Computer repair “technicians”–a personal experience
One day I received a phone call from a person identifying himself as a Microsoft computer technician notifying me that my computer software needed to be updated. He said that if I did not get this update, my computer would eventually stop working. Not knowing any better, I believed what the technician was telling me. Therefore, I allowed him to access my computer remotely, and he installed some Microsoft security software (which I later found out that this same software is available as a free download from Microsoft’s website). The con came when he asked me for my credit card information and also for me to open up a Western Union account so he could charge my credit card and receive payment through Western Union. I did as he requested. The next thing I knew, (he was still remotely connected to my computer so I could see what he was doing) he was just charging increments of $100 to my credit card. He also was setting up different Western Union accounts using variations of my name.
I think he realized I was onto him when I kept moving the cursor around preventing him from continuing to steal money from me. He then promptly logged himself off my computer. This scammer was probably from India because the money was being converted from dollars to rupees. I called the customer service number he gave me to complain, but of course no one picked up.
The total charge on my credit card was $300. I notified the bank that issued the credit card about the fraud. They canceled the card and reissued me a new card and conducted an investigation. I still had to pay the $300. I also filed a complaint with my state’s Attorney General’s office. I missed some “red flags” that should have made me suspect that this was a scam.
#1: Unsolicited phone calls. Microsoft computer technicians do not call people out of the blue offering to update software or repair their computers. If you receive a call like this, hang up. You can call Microsoft yourself to ask if this is a standard practice.
#2: Asking for payment through Western Union. I don’t know why, but it seems that many overseas scammers like to receive their stolen money through Western Union. Almost all legitimate retailers and businesses do not ask their customers to send money through Western Union.
It is my sincere hope that I have helped you become aware of some of the most common scams being conducted by con artists. The best way to protect yourself and others from becoming victims is through education and spreading the word. You can also report to the authorities if you become a scam victim. The worst thing you can do is not report it due to embarrassment. By not reporting it, you will allow the scammer to continue to scam others.

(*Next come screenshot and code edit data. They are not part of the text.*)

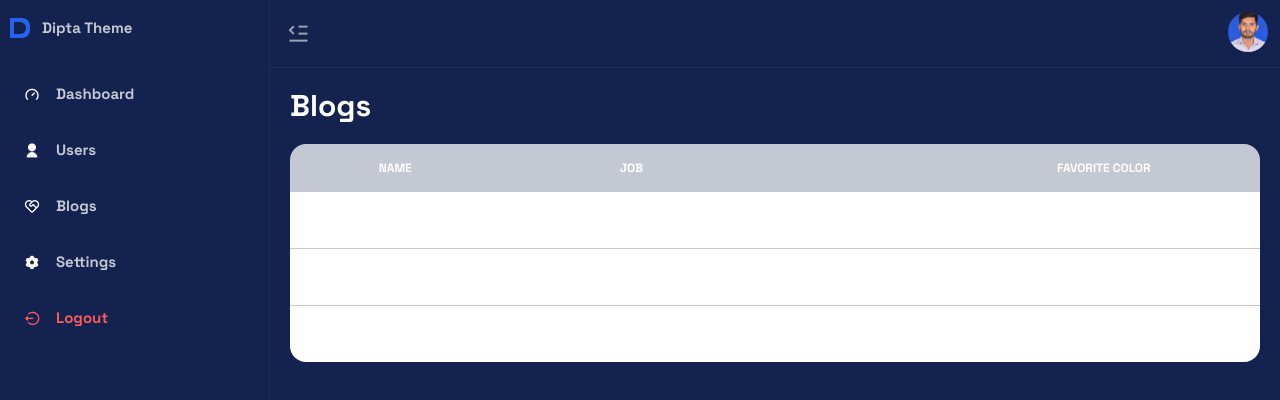
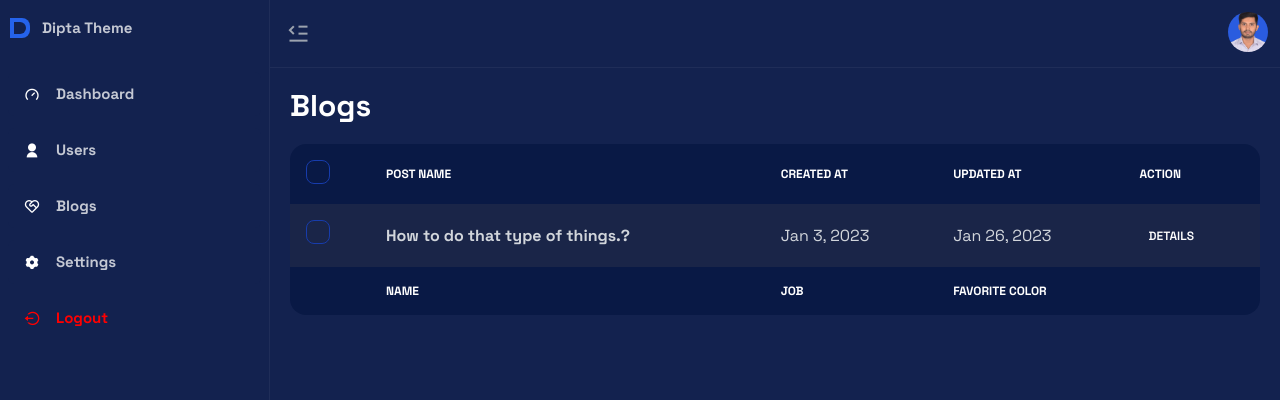
Before and after one commit to diptasahacse/ready-to-use-react-template-and-cms-with-tailwindcss-daisy-ui, a React (Vite) app: page /dashboard/blogs in a window 1280 px wide. Shown: the top 400 px of the page. Built offline with nearby package versions, Linux system fonts and the light colour scheme.

Commit message:
working on blog page

```diff
--- a/src/App.css
+++ b/src/App.css
@@ -56,7 +56,17 @@ Dashboard
   border-bottom-right-radius: 10px;
   background-color: #13224f;
 }
+#main-database-layout .table :where(thead, tfoot) :where(th, td){
+  background-color: #091945;
 
+}
+#main-database-layout .table :where(tbody th, tbody td){
+  background-color: #1b2648e7;
+}
+#main-database-layout .checkbox{
+  border-color: #173cac;
+
+}
 /*
 Front Part
 
--- a/src/components/Dashboard/Components/PageTitle.jsx
+++ b/src/components/Dashboard/Components/PageTitle.jsx
@@ -2,7 +2,7 @@ import React from 'react'
 
 const PageTitle = ({title}) => {
   return (
-    <div className='mb-5'>
+    <div className='mb-5 sticky top-0'>
         <h3 className=' text-3xl font-bold'>{title}</h3>
     </div>
   )
--- a/src/components/Dashboard/Layouts/Navbar.jsx
+++ b/src/components/Dashboard/Layouts/Navbar.jsx
@@ -10,7 +10,7 @@ const Navbar = () => {
     dashboard: { sideBarOpen },
   } = state;
   return (
-    <div className="navbar sticky border-b border-[#f1f5f90d] top-0 bg-neutral">
+    <div className="navbar sticky border-b border-[#f1f5f90d] z-50 top-0 bg-neutral">
       <div className="flex-1">
         <span
           className=" text-2xl cursor-pointer"
--- a/src/components/Dashboard/Pages/blogs.jsx
+++ b/src/components/Dashboard/Pages/blogs.jsx
@@ -8,40 +8,57 @@ const Blogs = () => {
         <PageTitle title="Blogs" />
       </div>
       <div>
-        <div className="overflow-x-auto">
+        <div className="overflow-x-auto w-full">
           <table className="table w-full">
             {/* head */}
             <thead>
+              <tr>
+                <th>
+                  <label>
+                    <input type="checkbox" className="checkbox" />
+                  </label>
+                </th>
+                <th>Post Name</th>
+                <th>Created At</th>
+                <th>Updated At</th>
+                <th>Action</th>
+              </tr>
+            </thead>
+            <tbody>
+              {/* row 1 */}
+              <tr>
+                <th>
+                  <label>
+                    <input type="checkbox" className="checkbox" />
+                  </label>
+                </th>
+                <td>
+                  <div className="flex items-center space-x-3 text-gray-300">
+                    <div className="font-bold">
+                      How to do that type of things.?
+                    </div>
+                  </div>
+                </td>
+                <td className="text-gray-300">
+                  Jan 3, 2023
+                </td>
+                <td className="text-gray-300">Jan 26, 2023</td>
+                <th>
+                  <button className="btn btn-ghost btn-xs">details</button>
+                </th>
+              </tr>
+
+            </tbody>
+            {/* foot */}
+            <tfoot>
               <tr>
                 <th></th>
                 <th>Name</th>
                 <th>Job</th>
                 <th>Favorite Color</th>
+                <th></th>
               </tr>
-            </thead>
-            <tbody>
-              {/* row 1 */}
-              <tr>
-                <th>1</th>
-                <td>Cy Ganderton</td>
-                <td>Quality Control Specialist</td>
-                <td>Blue</td>
-              </tr>
-              {/* row 2 */}
-              <tr className="hover">
-                <th>2</th>
-                <td>Hart Hagerty</td>
-                <td>Desktop Support Technician</td>
-                <td>Purple</td>
-              </tr>
-              {/* row 3 */}
-              <tr>
-                <th>3</th>
-                <td>Brice Swyre</td>
-                <td>Tax Accountant</td>
-                <td>Red</td>
-              </tr>
-            </tbody>
+            </tfoot>
           </table>
         </div>
       </div>
--- a/tailwind.config.js
+++ b/tailwind.config.js
@@ -8,7 +8,7 @@ export default {
     themes: [
       {
         mytheme: {
-          primary: "#e3ffe6",
+          primary: "#13224f",
           secondary: "#091945",
           accent: "#091945",
           neutral: "#13224f",
@@ -17,7 +17,7 @@ export default {
           info: "#091945",
           success: "#1BBB70",
           warning: "#DF7E07",
-          error: "#FA5C5C",
+          error: "#FF0000",
         },
       },
     ],
```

If you are aware of any other kinds of scams (online or by phone) being performed or have any questions/comments, I would love for you to enter your comments in the field below.

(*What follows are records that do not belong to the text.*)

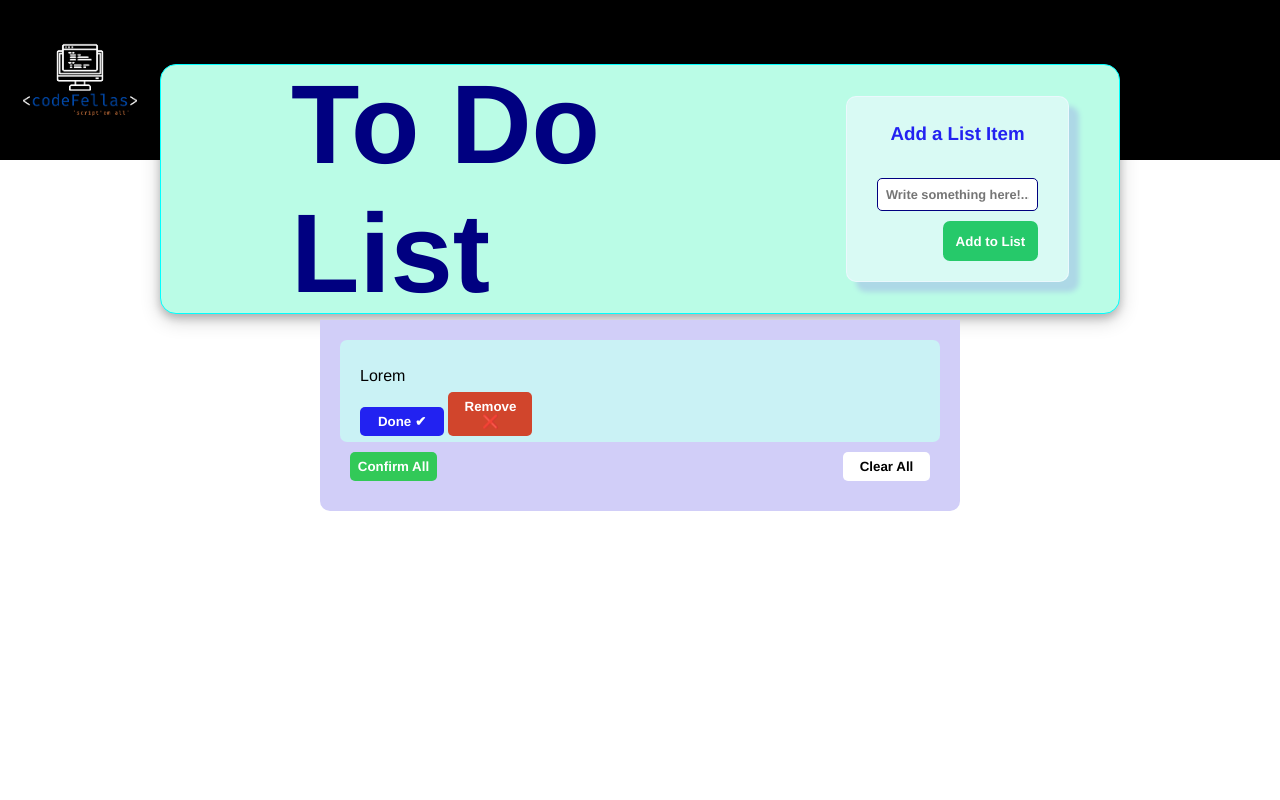
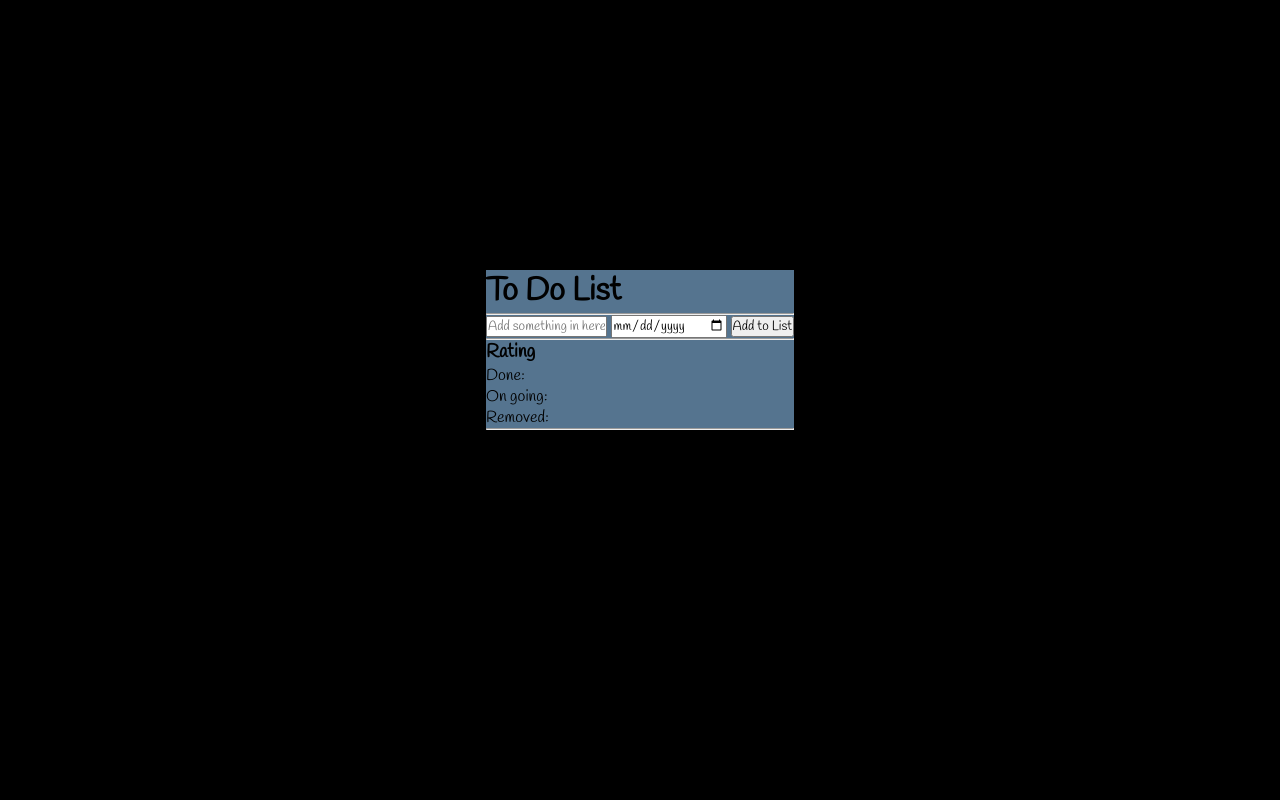
Before and after one commit to mkaruc/toDoList, a plain HTML site: page index.html in a window 1280 px wide. Shown: the top 800 px of the page. Drawn offline with Linux system fonts and the light colour scheme; a web font is replaced by a local one.

Commit message:
todolistchange

```diff
--- a/app.js
+++ b/app.js
@@ -0,0 +1,51 @@
+const addItem=document.getElementById("listBlank");
+const dateInfo=document.getElementById("dateTime");
+const addButton=document.getElementById("submitButton");
+let done=0;
+let removed=0;
+const toDoList = document.getElementsByTagName("LI");
+
+function newElement() {
+    const li = document.createElement("li");
+    const inputValue = document.getElementById("listBlank").value;
+    const t = document.createTextNode(inputValue);
+    li.appendChild(t);
+    if (inputValue === '') {
+      alert("You must write something!");
+    } else {
+      document.getElementById("lists").appendChild(li);
+    }
+    document.getElementById("listBlank").value = "";
+
+    const span = document.createElement("SPAN");
+    const txt = document.createTextNode("Remove");
+    span.className = "remove";
+    span.appendChild(txt);
+    li.appendChild(span);
+
+
+  }
+for (i = 0; i < toDoList.length; i++) {
+    const span = document.createElement("SPAN");
+    const txt = document.createTextNode("Remove");
+  span.className = "remove";
+  span.appendChild(txt);
+  toDoList[i].appendChild(span);
+}
+//remove
+const remove = document.getElementsByClassName("remove");
+for (i = 0; i < remove.length; i++) {
+  remove[i].onclick = function() {
+  const div = this.parentElement;
+  div.style.display = "none";
+}
+}
+//check
+const list = document.querySelector('ul');
+list.addEventListener('click', function(ev) {
+  if (ev.target.tagName === 'LI') {
+    ev.target.classList.toggle('checked');
+  }
+}, false);
+
+// txt.style.backGround.
--- a/index.html
+++ b/index.html
@@ -4,45 +4,45 @@
     <meta charset="UTF-8">
     <meta http-equiv="X-UA-Compatible" content="IE=edge">
     <meta name="viewport" content="width=device-width, initial-scale=1.0">
-    <title>TO DO LIST- a codeFellas&copy; Project- MKaruc</title>
-    <link rel="icon" href="./image/codefellas-logo.png">
+    <title>To Do List by &copy;MKaruc</title>
     <link rel="stylesheet" href="style.css">
+    <link rel="preconnect" href="https://fonts.googleapis.com">
+    <link rel="preconnect" href="https://fonts.gstatic.com" crossorigin>
+    <link href="https://fonts.googleapis.com/css2?family=Handlee&family=Patrick+Hand+SC&display=swap" rel="stylesheet">
 </head>
 <body>
-    <header class="upperBackground">
-        <img src="./image/codefellas-logo.png" alt="codefellas-logo">
-    </header>
-    <main class="lowerBackground"></main>
-    <nav class="parentPanel">
-        <h1>To Do List</h1>
-        <div class="addPanel">
-            <h3>Add a List Item</h3>
-            <div class="add">
-                <form action="#">
-                    <div class="input">
-                        <input type="text" name="inputpanel" id="input" placeholder="Write something here!...">
-                    </div>
-                    <div class="addButton">
-                        <button class="addingButton">Add to List</button>
-                    </div>
-                </form>
+    <div class="container">
+        <header class="headOfThePage">
+            <h1>To Do List</h1>
+        </header>
+        <hr>
+        <main>
+            <div class="addSection">
+            <input type="text" id="listBlank" class="listblank" placeholder="Add something in here">
+            <input type="date" name="date" id="dateTime">
+            <input type="submit" id="submitButton" value="Add to List" onclick="newElement()">
             </div>
-        </div>
-    </nav>
-    <section class="toDoList">
-        <div class="listItem">
-            <p class="listText">Lorem</p>
-            <button class="doneButton">Done ✔</button>
-            <button class="removeButton">Remove ❌</button>
-        </div>
-        <div class="mainButtons">
-            <button class="comfirmAll">Confirm All</button>
-            <button class="clearAll">Clear All</button>
-        </div>
-    </section>
-    <footer>
-        <p class="footerText">To Do List by codeFellas&copy;-MKaruc</p>
-    </footer>
+            <div class="listedItems">
+                <ul id="lists">
+
+                </ul>
+            </div>
+            <hr>
+            <div class="rating">
+                <div class="values">
+                <h3>Rating</h3>
+                <p>Done: <span class="doneRate"></span></p>
+                <p>On going: <span class="onGoing"></span></p>
+                <p>Removed: <span class="removed"></span></p>
+                </div>
+                <hr>
+                <div class="scale">
+
+                </div>
+            </div>
+        </main>
+    </div>
+    <footer>To Do List is built by &copy;MKaruc for Clarusway Projects</footer>
     <script src="app.js"></script>
 </body>
 </html>
--- a/style.css
+++ b/style.css
@@ -2,166 +2,87 @@
     margin: 0px;
     padding: 0px;
     box-sizing: border-box;
-    font-family: Helvetica, sans-serif;
+    font-family: 'Handlee', cursive;
+    /* font-family: 'Patrick Hand SC', cursive; */
 }
 body{
+    background: black;
     display: flex;
     flex-direction: column;
     align-items: center;
     justify-content: center;
+    min-height: 720px;
+    max-height: 1200px;
 }
-.upperBackground{
-    background-color: black;
-    width: 100%;
-    height: 10rem;
+.container{
+    background-color: rgba(148, 201, 248, 0.575);
 }
-.upperBackground img{
-    width: 10rem;
-}
-nav{
-    position: absolute;
-    left: 10rem;
-    top: 4rem;
-    border: solid 1px aqua;
-    border-radius: 1rem;
-    width: 75%;
-    height: 250px;
-    background-color: rgb(186, 252, 230);
-    display: flex;
-    align-items: center;
-    justify-content: space-between;
-    padding: 50px;
-    box-shadow: 5px 5px blue, 10px 10px purple, 15px 15px green;box-shadow: 0 4px 8px 0 rgba(0, 0, 0, 0.2), 0 6px 20px 0 rgba(0, 0, 0, 0.19);
-}
-h1{
-    font-size: 7rem;
-    color: navy;
-    padding: 5rem;
-}
-.addPanel{
-    border: solid .5px rgba(240, 248, 255, 0.8);
-    border-radius: 10px;
-    box-shadow: 10px 10px 5px lightblue;
-    padding: 25px 30px 10px 30px;
-    color: rgb(34, 34, 241);
-    background-color: rgba(240, 248, 255, 0.575);
-    line-height: 1.5rem;
-}
-h3{
-    display: flex;
-    align-items: center;
-    justify-content: center;
-    text-align: center;
-    padding: 0px 0px 2rem 0px;
-}
-#input{
-    border: .5px solid navy;
-    border-radius: 5px;
-    padding: .5rem;
-    font-size: .8rem;
-    color: red;
-    font-weight: bolder;
-}
-.addButton{
-    display: flex;
-    align-items: center;
-    justify-content: flex-end;
-    padding: .6rem 0rem;
-}
-.addingButton{
-    border: none;
-    border-radius: 7px;
-    padding: .8rem;
-    color: white;
-    font-weight: bolder;
-    background-color: rgb(38, 201, 106);
-}
-.addingButton:hover{
-    background-color: rgb(38, 201, 106, 0.65);
-}
-.toDoList{
-    border: none;
-    border-radius: 0px 0px 10px 10px;
-    position: absolute;
-    top: 320px;
-    padding: 20px;
-    background-color: rgb(209, 206, 248);
-    width: 50%;
-}
-.listItem{
-    border: none;
-    border-radius: 7px;
-    padding: 20px 20px 5px ;
-    background-color: rgb(202, 242, 245);
-    line-height: 2rem;
-
-}
-.listItem button{
-    border:none;
-    border-radius: 5px;
-    padding: 7px;
-    width: 15%;
-}
-.doneButton{
-    background-color: rgb(34, 34, 241);
-    color: white;
-    font-weight: bolder;
+ul {
+    margin: 0;
+    padding: 0;
   }
 
-.removeButton{
-    background-color: rgb(209, 69, 44);
-    color: white;
-    font-weight: bolder;
-}
-.doneButton:hover{
-    background-color: rgba(34, 34, 241,0.7);
-}
-.removeButton:hover{
-    background-color: rgba(209, 69, 44, 0.7);
-}
-.listItem:hover{
-    background-color: rgba(202, 242, 245,0.7);
-      }
-.mainButtons{
-    padding: 10px;
-    display: flex;
-    align-items: center;
-    justify-content: space-between;
-}
-.mainButtons button{
-    border:none;
-    border-radius: 5px;
-    padding: 7px;
-    width: 15%;
-}
-.clearAll{
-    background-color: white;
-    color: black;
-    font-weight: bolder;
+  /* Style the list items */
+  ul li {
+    cursor: pointer;
+    position: relative;
+    padding: 12px 8px 12px 40px;
+    list-style-type: none;
+    background: #eee;
+    font-size: 18px;
+    transition: 0.2s;
+
+    /* make the list items unselectable */
+    -webkit-user-select: none;
+    -moz-user-select: none;
+    -ms-user-select: none;
+    user-select: none;
   }
 
-.comfirmAll{
-    background-color: rgb(50, 201, 88);
+  /* Set all odd list items to a different color (zebra-stripes) */
+  ul li:nth-child(odd) {
+    background: #f9f9f9;
+  }
+
+  /* Darker background-color on hover */
+  ul li:hover {
+    background: #ddd;
+  }
+
+  /* When clicked on, add a background color and strike out text */
+  ul li.checked {
+    background: #888;
+    color: #fff;
+    text-decoration: line-through;
+  }
+
+  /* Add a "checked" mark when clicked on */
+  ul li.checked::before {
+    content: '';
+    position: absolute;
+    border-color: #fff;
+    border-style: solid;
+    border-width: 0 2px 2px 0;
+    top: 10px;
+    left: 16px;
+    transform: rotate(45deg);
+    height: 15px;
+    width: 7px;
+  }
+
+  /* Style the close button */
+  .remove {
+    position: absolute;
+    right: 0;
+    top: 0;
+    padding: 12px 16px 12px 16px;
+  }
+
+  .remove:hover {
+    background-color: #f44336;
     color: white;
-    font-weight: bolder;
-}
-.clearAll:hover{
-    background-color: rgba(248, 148, 148, 0.7);
-}
-.comfirmAll:hover{
-    background-color: rgba(87, 163, 106, 0.7);
   }
 footer{
-    border: none;
-    background-color: black;
-    width: 100%;
-    height: 3rem;
-    font-size: 1.5rem;
     position: relative;
-    top: 120vh;
-    display: flex;
-    flex-direction: column;
-    align-items: center;
-    justify-content: flex-end;
-    color: white;
+    top: 700px;
 }
```
Lines whose indentation alone changed are shown as unchanged.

Source: “Season’s Cheatings” by Sal Kirchheimer. AARP Bulletin/Real Possibilities, December 2015, Vol.56, No. 10, pg. 28.